Please find every line of the listing below where "prevTrapped" occurs and copy it.
─── ENTRIES SUPPLIED
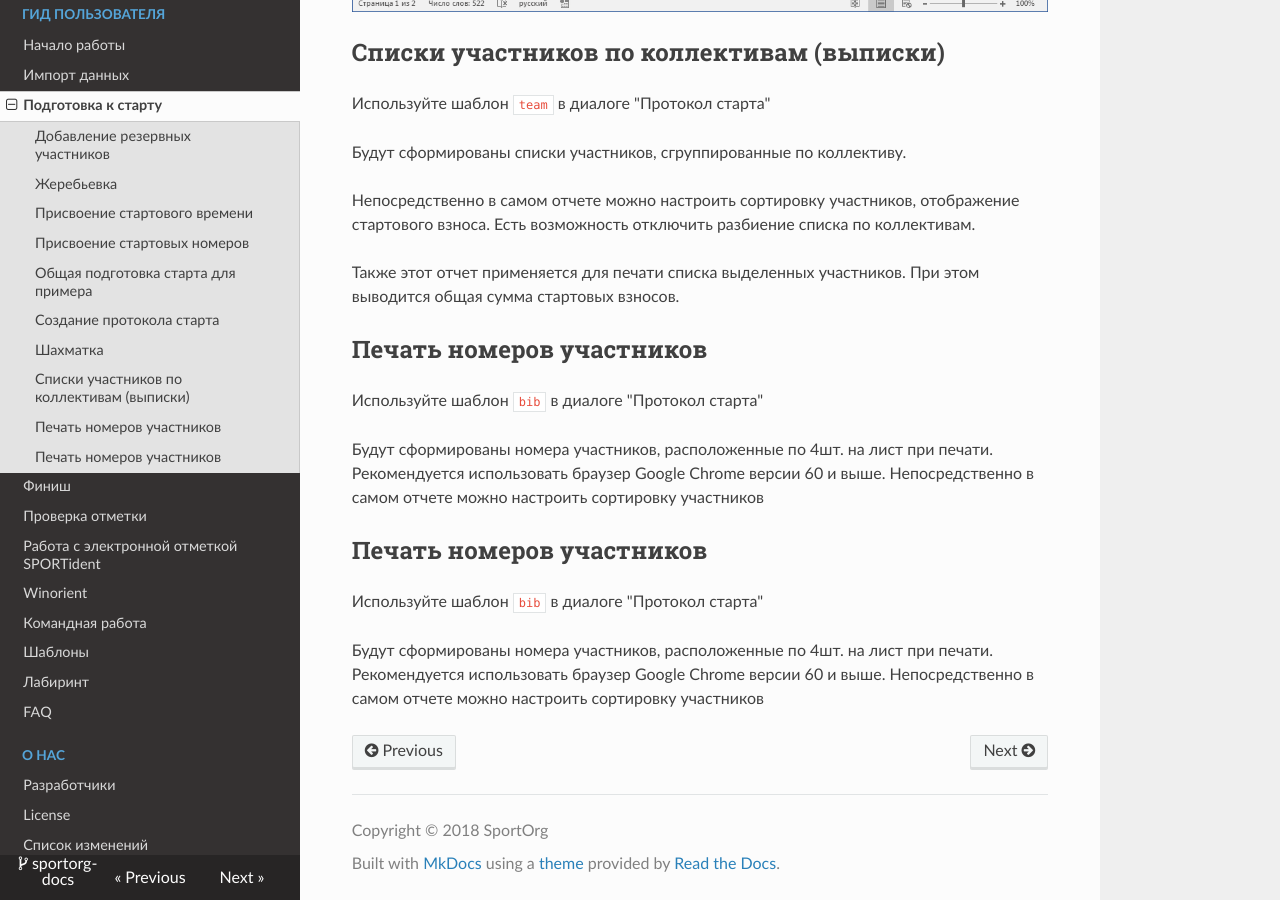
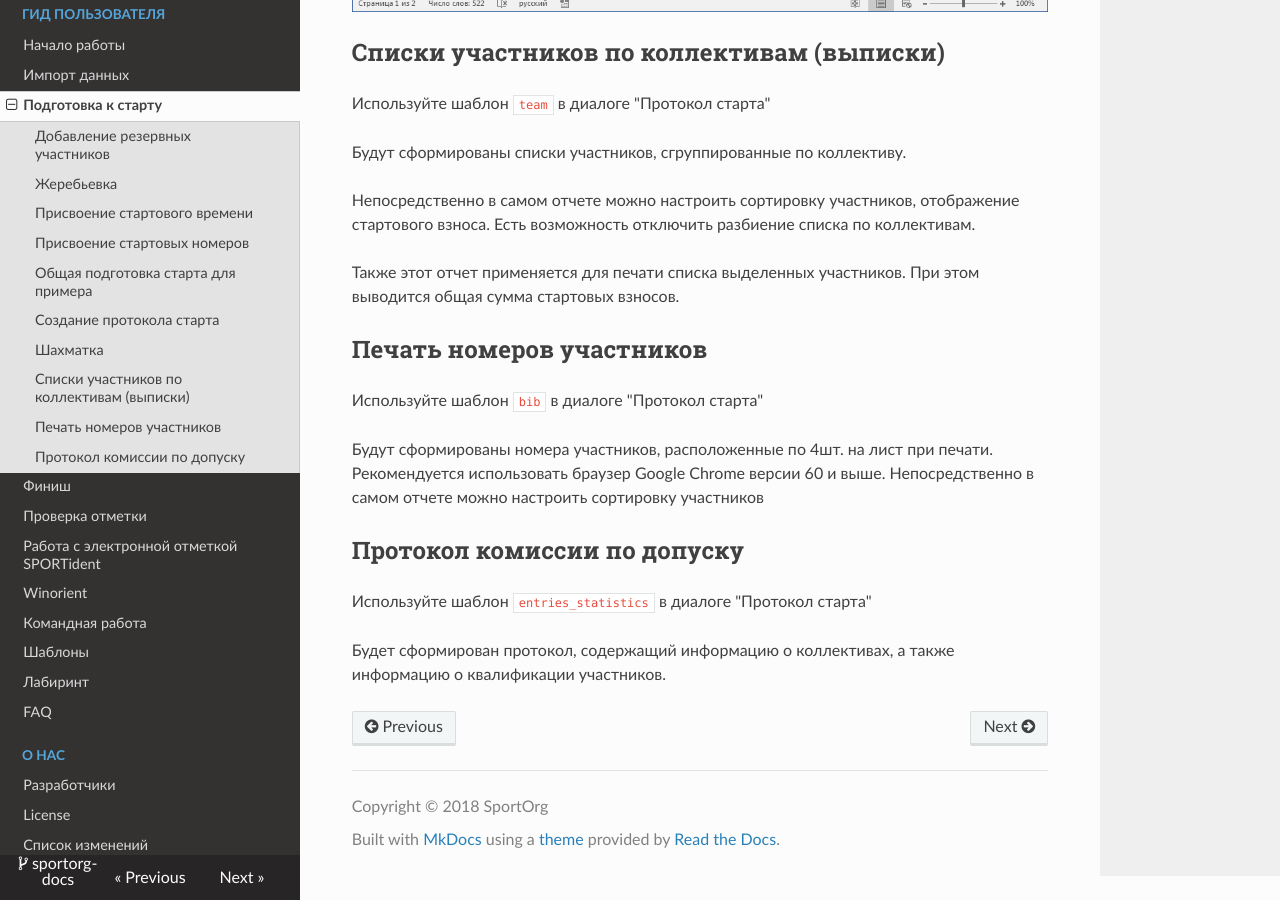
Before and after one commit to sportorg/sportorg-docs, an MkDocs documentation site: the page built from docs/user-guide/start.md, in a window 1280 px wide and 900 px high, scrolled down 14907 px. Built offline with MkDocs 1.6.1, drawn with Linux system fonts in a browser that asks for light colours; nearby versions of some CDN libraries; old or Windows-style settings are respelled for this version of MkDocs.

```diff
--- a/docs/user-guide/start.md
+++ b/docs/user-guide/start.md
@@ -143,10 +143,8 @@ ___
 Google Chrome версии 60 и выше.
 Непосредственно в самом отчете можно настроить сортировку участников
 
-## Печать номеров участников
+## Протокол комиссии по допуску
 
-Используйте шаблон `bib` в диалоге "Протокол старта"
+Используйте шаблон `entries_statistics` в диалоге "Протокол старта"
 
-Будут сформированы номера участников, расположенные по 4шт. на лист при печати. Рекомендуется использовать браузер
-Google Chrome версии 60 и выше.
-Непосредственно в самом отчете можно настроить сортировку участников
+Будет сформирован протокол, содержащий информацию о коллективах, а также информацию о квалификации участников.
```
──────
─── ENTRIES SUPPLIED
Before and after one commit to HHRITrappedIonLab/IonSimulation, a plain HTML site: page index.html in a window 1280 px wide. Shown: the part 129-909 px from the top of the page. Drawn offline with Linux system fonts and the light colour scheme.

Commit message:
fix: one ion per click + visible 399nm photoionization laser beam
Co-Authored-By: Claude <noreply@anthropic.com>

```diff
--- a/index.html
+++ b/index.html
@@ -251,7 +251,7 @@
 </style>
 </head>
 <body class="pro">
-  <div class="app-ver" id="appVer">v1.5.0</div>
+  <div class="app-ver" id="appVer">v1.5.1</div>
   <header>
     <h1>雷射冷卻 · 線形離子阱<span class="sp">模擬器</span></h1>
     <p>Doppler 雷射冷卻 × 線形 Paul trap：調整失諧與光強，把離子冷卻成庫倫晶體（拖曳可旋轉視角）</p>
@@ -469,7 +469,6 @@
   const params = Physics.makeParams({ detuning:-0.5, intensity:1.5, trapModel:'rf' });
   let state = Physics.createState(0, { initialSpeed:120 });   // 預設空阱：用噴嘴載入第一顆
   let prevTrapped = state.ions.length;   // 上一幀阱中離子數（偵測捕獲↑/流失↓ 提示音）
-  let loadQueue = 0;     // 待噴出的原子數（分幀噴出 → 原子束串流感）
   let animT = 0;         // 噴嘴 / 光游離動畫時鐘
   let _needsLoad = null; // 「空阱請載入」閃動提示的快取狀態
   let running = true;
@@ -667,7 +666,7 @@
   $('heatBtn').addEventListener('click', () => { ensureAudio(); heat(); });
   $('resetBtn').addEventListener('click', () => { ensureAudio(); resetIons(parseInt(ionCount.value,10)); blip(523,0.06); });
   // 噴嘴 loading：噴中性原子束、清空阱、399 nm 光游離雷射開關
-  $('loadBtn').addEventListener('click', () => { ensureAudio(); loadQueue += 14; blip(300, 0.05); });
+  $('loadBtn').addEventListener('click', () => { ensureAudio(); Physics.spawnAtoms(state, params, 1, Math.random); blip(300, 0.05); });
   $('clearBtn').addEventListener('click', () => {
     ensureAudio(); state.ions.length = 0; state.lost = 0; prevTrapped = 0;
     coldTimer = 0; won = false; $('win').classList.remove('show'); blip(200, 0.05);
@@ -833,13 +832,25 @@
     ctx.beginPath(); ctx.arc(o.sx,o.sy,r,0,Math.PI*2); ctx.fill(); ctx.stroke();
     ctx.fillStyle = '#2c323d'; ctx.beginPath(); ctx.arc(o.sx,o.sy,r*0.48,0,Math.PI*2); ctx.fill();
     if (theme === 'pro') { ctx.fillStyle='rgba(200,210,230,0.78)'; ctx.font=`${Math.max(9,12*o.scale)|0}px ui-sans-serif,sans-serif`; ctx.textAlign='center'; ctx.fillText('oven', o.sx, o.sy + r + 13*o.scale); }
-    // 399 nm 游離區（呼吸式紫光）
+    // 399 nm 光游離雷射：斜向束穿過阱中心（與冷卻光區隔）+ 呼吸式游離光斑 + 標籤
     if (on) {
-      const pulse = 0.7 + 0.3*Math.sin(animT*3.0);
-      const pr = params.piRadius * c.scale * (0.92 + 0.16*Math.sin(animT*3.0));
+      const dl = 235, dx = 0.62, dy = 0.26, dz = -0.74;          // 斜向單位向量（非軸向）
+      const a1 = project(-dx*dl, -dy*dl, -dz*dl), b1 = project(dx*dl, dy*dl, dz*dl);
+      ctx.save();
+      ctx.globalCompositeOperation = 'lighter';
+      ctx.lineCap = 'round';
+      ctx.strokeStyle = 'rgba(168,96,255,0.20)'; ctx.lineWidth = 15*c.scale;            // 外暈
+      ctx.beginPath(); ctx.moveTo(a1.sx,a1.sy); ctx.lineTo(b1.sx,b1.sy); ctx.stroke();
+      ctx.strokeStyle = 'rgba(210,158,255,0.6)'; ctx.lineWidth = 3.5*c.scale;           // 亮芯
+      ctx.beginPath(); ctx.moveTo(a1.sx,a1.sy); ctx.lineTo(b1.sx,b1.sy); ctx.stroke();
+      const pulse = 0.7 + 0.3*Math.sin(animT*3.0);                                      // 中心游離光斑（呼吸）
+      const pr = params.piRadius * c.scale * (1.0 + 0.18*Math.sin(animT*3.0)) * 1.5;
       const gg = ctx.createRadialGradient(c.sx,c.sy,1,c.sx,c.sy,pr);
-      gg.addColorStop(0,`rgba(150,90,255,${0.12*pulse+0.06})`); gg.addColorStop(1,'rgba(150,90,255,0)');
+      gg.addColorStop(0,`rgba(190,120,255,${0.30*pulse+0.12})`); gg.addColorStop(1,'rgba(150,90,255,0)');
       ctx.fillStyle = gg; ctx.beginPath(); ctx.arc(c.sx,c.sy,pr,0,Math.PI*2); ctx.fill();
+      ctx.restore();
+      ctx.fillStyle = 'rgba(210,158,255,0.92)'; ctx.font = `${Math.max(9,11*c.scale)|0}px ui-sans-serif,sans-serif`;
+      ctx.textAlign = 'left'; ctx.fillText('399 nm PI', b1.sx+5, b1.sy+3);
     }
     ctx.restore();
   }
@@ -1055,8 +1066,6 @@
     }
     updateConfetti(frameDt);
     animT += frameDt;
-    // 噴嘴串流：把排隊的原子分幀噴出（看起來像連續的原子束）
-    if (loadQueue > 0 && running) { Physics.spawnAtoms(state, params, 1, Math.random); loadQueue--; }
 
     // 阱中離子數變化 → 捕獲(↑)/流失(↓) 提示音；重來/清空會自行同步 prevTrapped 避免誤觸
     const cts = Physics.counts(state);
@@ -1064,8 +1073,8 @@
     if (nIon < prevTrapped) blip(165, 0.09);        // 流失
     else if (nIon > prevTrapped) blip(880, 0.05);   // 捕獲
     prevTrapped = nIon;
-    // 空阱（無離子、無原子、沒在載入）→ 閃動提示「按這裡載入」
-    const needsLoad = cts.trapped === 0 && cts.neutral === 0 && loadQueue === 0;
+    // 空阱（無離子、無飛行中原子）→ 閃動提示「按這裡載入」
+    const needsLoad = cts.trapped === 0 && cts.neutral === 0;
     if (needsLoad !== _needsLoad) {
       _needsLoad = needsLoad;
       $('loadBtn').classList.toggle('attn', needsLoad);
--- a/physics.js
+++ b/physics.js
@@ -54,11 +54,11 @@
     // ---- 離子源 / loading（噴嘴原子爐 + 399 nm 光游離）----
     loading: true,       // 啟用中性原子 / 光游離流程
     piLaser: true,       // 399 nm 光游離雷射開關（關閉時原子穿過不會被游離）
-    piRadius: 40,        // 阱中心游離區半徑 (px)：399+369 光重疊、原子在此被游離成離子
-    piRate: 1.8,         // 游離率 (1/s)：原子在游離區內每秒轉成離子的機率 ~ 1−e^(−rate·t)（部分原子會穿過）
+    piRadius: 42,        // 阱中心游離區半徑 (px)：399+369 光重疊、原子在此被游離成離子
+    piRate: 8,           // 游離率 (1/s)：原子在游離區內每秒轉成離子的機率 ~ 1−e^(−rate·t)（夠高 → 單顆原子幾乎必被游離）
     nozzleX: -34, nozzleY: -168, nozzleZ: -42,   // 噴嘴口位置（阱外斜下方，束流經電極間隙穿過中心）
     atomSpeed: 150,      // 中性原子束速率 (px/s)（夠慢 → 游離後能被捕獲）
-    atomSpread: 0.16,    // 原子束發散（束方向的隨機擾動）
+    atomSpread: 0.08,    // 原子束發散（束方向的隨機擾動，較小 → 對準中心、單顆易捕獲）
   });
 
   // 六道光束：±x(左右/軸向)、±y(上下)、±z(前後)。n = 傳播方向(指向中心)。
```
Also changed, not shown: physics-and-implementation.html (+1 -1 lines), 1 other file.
──────
─── ENTRIES SUPPLIED
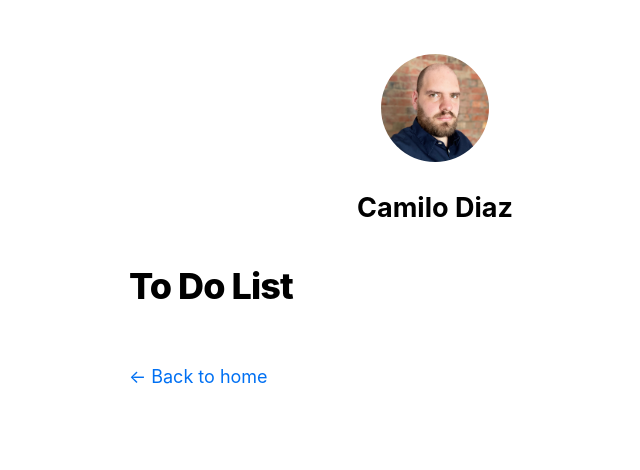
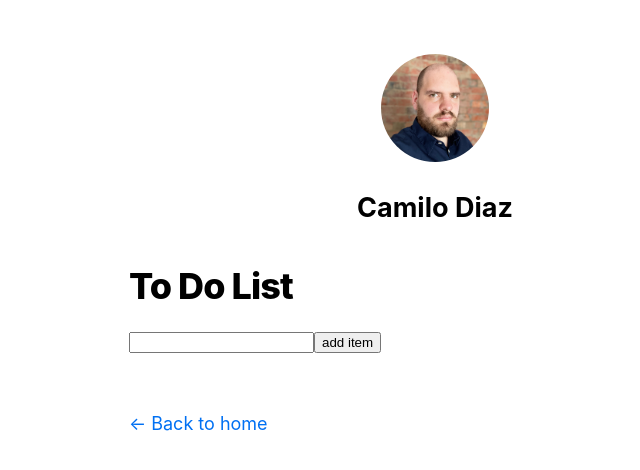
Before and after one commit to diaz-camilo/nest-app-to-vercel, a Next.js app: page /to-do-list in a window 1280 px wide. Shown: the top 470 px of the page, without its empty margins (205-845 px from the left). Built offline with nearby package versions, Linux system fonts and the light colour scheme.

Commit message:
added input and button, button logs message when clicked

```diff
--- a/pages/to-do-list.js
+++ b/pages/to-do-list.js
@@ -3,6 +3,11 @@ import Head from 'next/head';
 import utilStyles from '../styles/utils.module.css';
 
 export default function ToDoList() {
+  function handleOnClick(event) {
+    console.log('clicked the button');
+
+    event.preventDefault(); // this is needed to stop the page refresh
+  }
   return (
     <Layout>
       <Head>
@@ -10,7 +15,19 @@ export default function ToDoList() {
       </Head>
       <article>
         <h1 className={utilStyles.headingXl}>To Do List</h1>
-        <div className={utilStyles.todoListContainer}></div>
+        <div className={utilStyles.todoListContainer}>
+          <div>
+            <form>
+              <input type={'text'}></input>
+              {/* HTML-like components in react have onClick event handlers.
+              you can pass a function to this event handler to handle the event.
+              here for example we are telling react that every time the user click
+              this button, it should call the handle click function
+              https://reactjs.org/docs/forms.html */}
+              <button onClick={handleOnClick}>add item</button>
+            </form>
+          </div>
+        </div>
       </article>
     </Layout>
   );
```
──────
● **ANSWER BOX**:
   let prevTrapped = state.ions.length;   // 上一幀阱中離子數（偵測捕獲↑/流失↓ 提示音）
     ensureAudio(); state.ions.length = 0; state.lost = 0; prevTrapped = 0;
     // 阱中離子數變化 → 捕獲(↑)/流失(↓) 提示音；重來/清空會自行同步 prevTrapped 避免誤觸
     if (nIon < prevTrapped) blip(165, 0.09);        // 流失
     else if (nIon > prevTrapped) blip(880, 0.05);   // 捕獲
     prevTrapped = nIon;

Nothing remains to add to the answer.